AVAILABLE RECORDS ▸
########################################

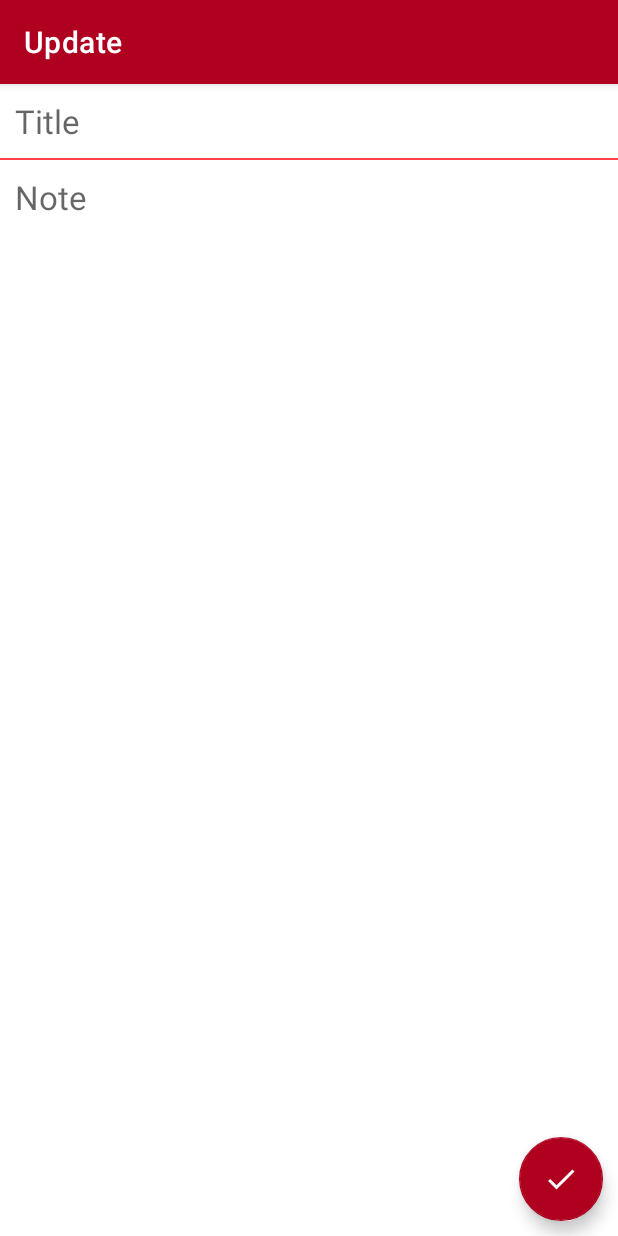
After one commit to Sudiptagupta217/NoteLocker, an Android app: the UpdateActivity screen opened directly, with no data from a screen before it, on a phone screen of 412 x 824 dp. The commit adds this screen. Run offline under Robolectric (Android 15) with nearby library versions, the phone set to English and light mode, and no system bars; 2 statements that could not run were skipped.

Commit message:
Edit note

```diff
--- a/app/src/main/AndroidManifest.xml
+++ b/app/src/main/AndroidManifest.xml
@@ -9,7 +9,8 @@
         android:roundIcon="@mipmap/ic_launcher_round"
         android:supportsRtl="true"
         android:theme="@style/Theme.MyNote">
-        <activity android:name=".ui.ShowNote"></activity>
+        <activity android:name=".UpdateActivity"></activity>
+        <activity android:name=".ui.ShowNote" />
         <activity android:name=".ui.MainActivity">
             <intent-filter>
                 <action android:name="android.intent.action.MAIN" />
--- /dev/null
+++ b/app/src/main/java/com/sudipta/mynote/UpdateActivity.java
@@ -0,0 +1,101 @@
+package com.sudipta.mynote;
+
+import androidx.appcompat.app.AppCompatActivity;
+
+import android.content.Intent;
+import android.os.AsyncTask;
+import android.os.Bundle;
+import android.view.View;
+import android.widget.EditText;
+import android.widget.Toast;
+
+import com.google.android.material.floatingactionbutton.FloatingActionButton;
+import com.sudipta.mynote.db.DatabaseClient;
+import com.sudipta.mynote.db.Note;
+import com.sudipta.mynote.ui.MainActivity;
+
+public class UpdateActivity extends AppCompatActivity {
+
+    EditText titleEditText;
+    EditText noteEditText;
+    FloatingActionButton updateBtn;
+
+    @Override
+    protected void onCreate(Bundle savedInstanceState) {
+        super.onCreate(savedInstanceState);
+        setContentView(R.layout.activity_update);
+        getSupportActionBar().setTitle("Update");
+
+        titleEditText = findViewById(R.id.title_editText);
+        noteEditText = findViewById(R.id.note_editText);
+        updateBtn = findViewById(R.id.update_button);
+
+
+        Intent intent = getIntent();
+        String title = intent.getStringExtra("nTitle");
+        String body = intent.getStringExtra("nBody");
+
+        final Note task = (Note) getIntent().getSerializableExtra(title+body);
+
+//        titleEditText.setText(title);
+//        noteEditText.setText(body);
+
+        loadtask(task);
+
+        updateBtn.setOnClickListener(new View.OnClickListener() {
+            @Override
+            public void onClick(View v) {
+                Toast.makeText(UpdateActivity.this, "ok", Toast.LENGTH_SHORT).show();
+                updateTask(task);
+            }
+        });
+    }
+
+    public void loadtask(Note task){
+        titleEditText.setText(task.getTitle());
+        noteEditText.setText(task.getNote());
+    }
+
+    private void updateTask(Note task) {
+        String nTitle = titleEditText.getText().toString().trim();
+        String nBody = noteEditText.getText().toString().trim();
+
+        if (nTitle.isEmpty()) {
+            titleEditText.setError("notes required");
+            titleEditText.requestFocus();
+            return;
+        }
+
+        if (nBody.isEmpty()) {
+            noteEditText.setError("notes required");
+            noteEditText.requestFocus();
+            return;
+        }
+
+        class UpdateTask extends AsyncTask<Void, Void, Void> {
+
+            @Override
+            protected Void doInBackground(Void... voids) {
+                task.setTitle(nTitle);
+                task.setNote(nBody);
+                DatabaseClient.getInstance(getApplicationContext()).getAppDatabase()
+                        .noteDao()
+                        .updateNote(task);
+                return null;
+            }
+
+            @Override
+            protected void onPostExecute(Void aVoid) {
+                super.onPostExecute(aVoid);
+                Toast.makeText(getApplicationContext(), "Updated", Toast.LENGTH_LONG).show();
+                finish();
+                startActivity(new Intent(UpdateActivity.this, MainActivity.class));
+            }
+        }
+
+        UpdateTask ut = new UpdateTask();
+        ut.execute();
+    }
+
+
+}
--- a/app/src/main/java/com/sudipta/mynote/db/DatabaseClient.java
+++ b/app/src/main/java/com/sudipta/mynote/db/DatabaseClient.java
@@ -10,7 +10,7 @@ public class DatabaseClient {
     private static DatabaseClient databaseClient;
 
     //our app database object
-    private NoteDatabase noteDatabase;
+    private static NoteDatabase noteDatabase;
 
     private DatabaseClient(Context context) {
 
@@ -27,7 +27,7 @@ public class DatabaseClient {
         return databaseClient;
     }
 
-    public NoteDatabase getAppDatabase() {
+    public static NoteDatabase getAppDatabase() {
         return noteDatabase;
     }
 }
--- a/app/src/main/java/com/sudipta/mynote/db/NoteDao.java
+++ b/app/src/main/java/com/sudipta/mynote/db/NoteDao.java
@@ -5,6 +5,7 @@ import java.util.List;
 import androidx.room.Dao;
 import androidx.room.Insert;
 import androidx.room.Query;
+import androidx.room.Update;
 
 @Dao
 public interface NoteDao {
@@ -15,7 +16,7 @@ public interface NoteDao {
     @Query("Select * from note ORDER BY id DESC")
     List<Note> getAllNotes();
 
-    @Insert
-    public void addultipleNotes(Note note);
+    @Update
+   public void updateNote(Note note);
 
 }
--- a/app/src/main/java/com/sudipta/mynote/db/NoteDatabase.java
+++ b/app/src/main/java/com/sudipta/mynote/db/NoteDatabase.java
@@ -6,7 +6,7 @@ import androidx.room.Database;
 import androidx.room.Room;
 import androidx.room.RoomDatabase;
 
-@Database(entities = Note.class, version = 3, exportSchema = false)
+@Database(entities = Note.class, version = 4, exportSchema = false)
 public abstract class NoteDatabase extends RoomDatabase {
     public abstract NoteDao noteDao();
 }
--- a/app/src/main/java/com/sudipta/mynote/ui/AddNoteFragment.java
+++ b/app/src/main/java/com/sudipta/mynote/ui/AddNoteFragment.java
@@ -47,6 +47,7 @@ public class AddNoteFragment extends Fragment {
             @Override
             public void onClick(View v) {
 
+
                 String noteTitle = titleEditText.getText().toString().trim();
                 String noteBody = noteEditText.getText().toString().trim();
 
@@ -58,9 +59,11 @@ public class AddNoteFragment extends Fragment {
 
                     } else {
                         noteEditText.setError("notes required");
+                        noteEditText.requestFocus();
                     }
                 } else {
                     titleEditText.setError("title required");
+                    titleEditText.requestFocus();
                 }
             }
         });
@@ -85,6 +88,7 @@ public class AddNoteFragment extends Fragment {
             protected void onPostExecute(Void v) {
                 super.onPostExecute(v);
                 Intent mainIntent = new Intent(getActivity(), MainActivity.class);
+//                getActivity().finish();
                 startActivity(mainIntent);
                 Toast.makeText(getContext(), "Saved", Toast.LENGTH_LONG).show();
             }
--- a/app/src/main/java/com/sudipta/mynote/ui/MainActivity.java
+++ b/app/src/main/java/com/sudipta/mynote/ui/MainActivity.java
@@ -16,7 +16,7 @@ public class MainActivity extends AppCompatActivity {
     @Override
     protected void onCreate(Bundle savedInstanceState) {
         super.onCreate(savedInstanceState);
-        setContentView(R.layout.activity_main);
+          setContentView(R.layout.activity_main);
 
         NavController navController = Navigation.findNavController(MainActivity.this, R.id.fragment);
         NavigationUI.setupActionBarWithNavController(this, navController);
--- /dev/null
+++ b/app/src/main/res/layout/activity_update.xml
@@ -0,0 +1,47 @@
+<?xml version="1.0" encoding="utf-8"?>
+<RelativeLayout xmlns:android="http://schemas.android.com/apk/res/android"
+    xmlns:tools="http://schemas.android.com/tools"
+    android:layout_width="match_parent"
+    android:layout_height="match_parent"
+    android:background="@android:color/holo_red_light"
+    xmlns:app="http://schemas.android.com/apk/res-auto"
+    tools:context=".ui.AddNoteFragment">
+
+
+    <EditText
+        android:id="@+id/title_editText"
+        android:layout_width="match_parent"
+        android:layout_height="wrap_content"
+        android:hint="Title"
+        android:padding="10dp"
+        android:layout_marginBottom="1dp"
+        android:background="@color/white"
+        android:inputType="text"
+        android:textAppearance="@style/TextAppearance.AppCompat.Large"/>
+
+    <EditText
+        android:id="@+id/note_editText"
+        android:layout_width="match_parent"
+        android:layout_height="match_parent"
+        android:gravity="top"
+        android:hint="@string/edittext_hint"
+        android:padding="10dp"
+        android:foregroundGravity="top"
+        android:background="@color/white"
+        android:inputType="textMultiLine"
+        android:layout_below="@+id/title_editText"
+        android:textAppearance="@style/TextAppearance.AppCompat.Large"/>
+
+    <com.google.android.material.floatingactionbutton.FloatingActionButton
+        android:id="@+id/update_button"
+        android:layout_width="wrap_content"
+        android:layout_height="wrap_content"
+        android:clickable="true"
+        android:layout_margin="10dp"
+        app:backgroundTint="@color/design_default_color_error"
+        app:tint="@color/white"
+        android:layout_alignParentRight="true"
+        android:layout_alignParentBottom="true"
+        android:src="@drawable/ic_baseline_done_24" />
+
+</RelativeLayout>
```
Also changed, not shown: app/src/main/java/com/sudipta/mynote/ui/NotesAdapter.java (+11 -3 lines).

########################################

INSTRUCTIONS TO FOLLOW ▸ Wherever the string "name" is found in the listing above, copy the line that contains it.

TASK RESULT ▸
-        <activity android:name=".ui.ShowNote"></activity>
+        <activity android:name=".UpdateActivity"></activity>
+        <activity android:name=".ui.ShowNote" />
         <activity android:name=".ui.MainActivity">
                 <action android:name="android.intent.action.MAIN" />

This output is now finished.